The CMS Experiment at the Large Hadron Collider at CERN is one of four experiments investigating the state of matter under conditions not seen since shortly after the universe was created.


The Boston University Electronics Design Facility is building next-generation readout electronics for the CMS experiment at CERN in Geneva, Switzerland. CERN is the home of the Large Hadron Collider, the world's largest machine!

The LHC is currently circulating bunches of protons at 7 TeV. To put that in everyday terms, the total energy of one bunch of protons is about 110 kJ, which is enough energy to lift a typical 200T diesel locomotive 50 meters in the air!

Instead of lifting locomotives, the protons collide head-on, recreating conditions which have not existed since shortly after the big bang. New particles such as the elusive Higgs Boson may be created, giving us a unique understanding of how all matter achieves it's mass.

Each collision produces hundreds or thousands of secondary particles, which are captured by a huge underground detector (4 stories high). The detector is essentially a 3-dimensional digital camera, which takes a 100 Mega-pixel 3D photo 40 million times per second! That's something like 5,000 Gigabytes per second.

Data, data and more data!

What happens to all this data?

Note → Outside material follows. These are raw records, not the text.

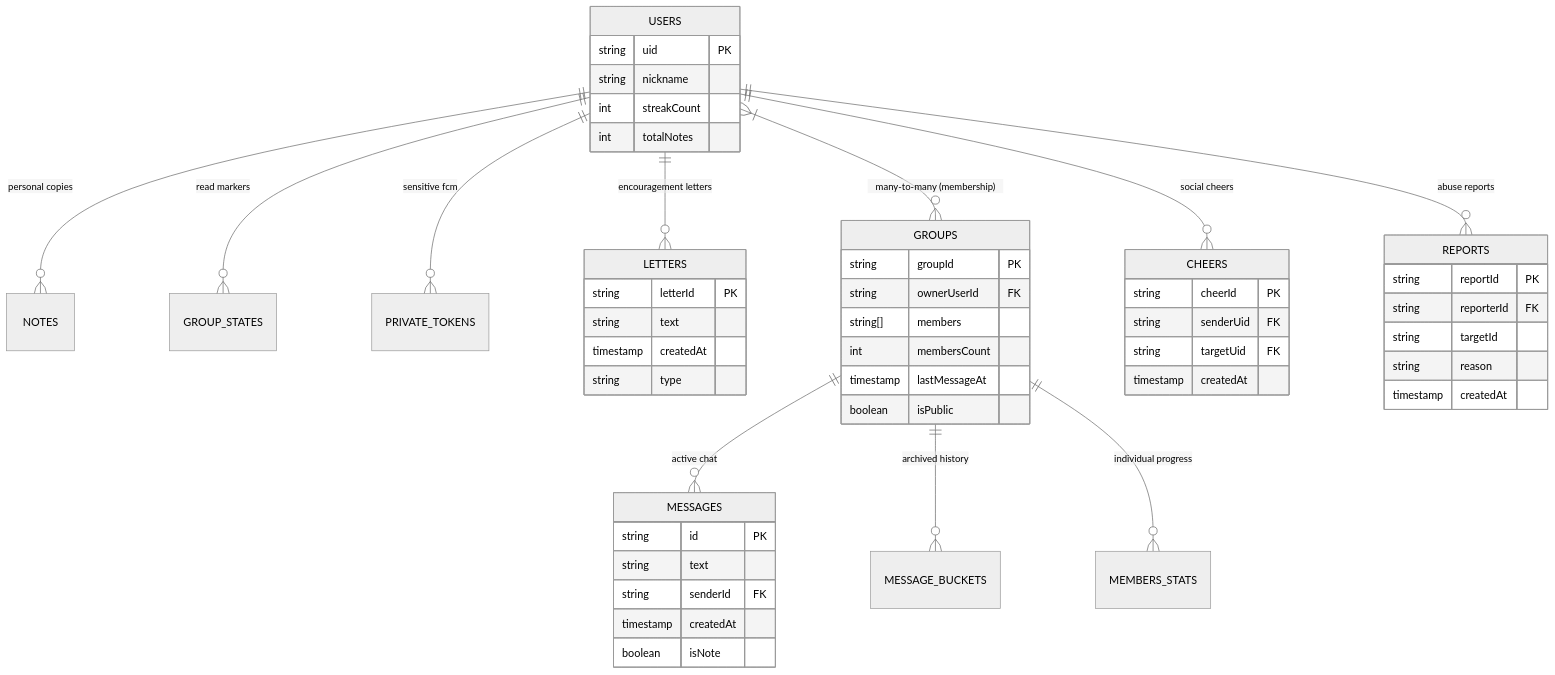
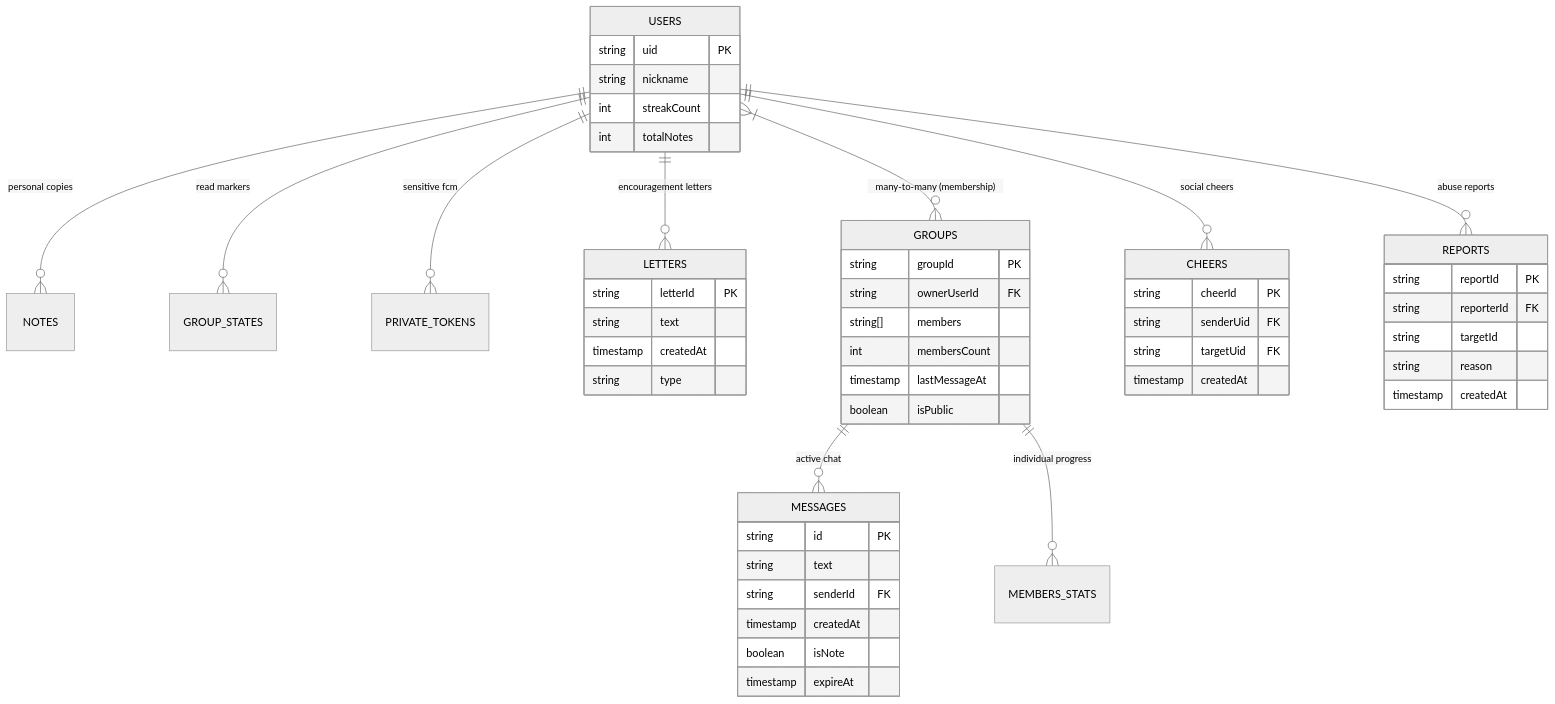
Before and after one commit to ScriptureHabit/scripture-habit: the first of 2 diagrams in docs/database-security.md, drawn with Mermaid (neutral theme). The commit also changed other lines of this file and 14 other files, not shown here.

````diff
--- a/docs/database-security.md
+++ b/docs/database-security.md
@@ -11,62 +11,62 @@
 ```mermaid
 erDiagram
     USERS ||--o{ NOTES : "personal copies"
     USERS ||--o{ GROUP_STATES : "read markers"
     USERS ||--o{ PRIVATE_TOKENS : "sensitive fcm"
     USERS ||--o{ LETTERS : "encouragement letters"
     
     GROUPS ||--o{ MESSAGES : "active chat"
-    GROUPS ||--o{ MESSAGE_BUCKETS : "archived history"
     GROUPS ||--o{ MEMBERS_STATS : "individual progress"
     
     USERS }|--o{ GROUPS : "many-to-many (membership)"
     
     USERS ||--o{ CHEERS : "social cheers"
     USERS ||--o{ REPORTS : "abuse reports"
     
     USERS {
         string uid PK
         string nickname
         int streakCount
         int totalNotes
     }
     
     GROUPS {
         string groupId PK
         string ownerUserId FK
         string[] members
         int membersCount
         timestamp lastMessageAt
         boolean isPublic
     }
     
     MESSAGES {
         string id PK
         string text
         string senderId FK
         timestamp createdAt
         boolean isNote
+        timestamp expireAt
     }
     
     LETTERS {
         string letterId PK
         string text
         timestamp createdAt
         string type
     }
     
     CHEERS {
         string cheerId PK
         string senderUid FK
         string targetUid FK
         timestamp createdAt
     }
     
     REPORTS {
         string reportId PK
         string reporterId FK
         string targetId
         string reason
         timestamp createdAt
     }
 ```
````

Each event ("photo") is examined by a trigger system to see if it contains any potentially interesting particle interactions. If the trigger sends an accept ("yes") signal, the data is send to a "farm" of computer servers for further processing and storage. Much of this processing is performed by Xilinx FPGAs on boards built at Universities (including Boston University) and labs worldwide.

The current generation of readout electronics for a portion of the CMS detector called HCAL (Hadron Calorimeter) was built using the VMEbus standard at Boston University. Shown here is one of 32 "crates" of electronics. As you can see, a lot of cables are required to carry data between electronics modules. Incidentally, one HCAL electronics crate contains about 56 Xilinx FPGAs, mostly from the Spartan-3 and Virtex-2 families.


Upgrades are currently underway to increase the energy and intensity of the LHC beams, producing up to 10 times as much data. The current electronics will be replaced starting next year with new electronics built using the new telecommunications standard MicroTCA.

A MicroTCA board (example shown to the right) is a small board which typically contains one or two large FPGAs and a connector to the backplane in the crate. Each module can transfer up to 20 Gigabytes per second to other modules via the backplane. Newer Xilinx FPGAs are ideal for use in MicroTCA modules, as they contain high-speed serializer/deserializer blocks which can directly interface to the backplane.

The EDF is supplying AMC13 modules for use in MicroTCA crates throughout CMS. See for details.

Prototype MicroTCA Hub Card designed in the EDF

Display of particle tracks resulting from 7 TeV proton collision at the LHC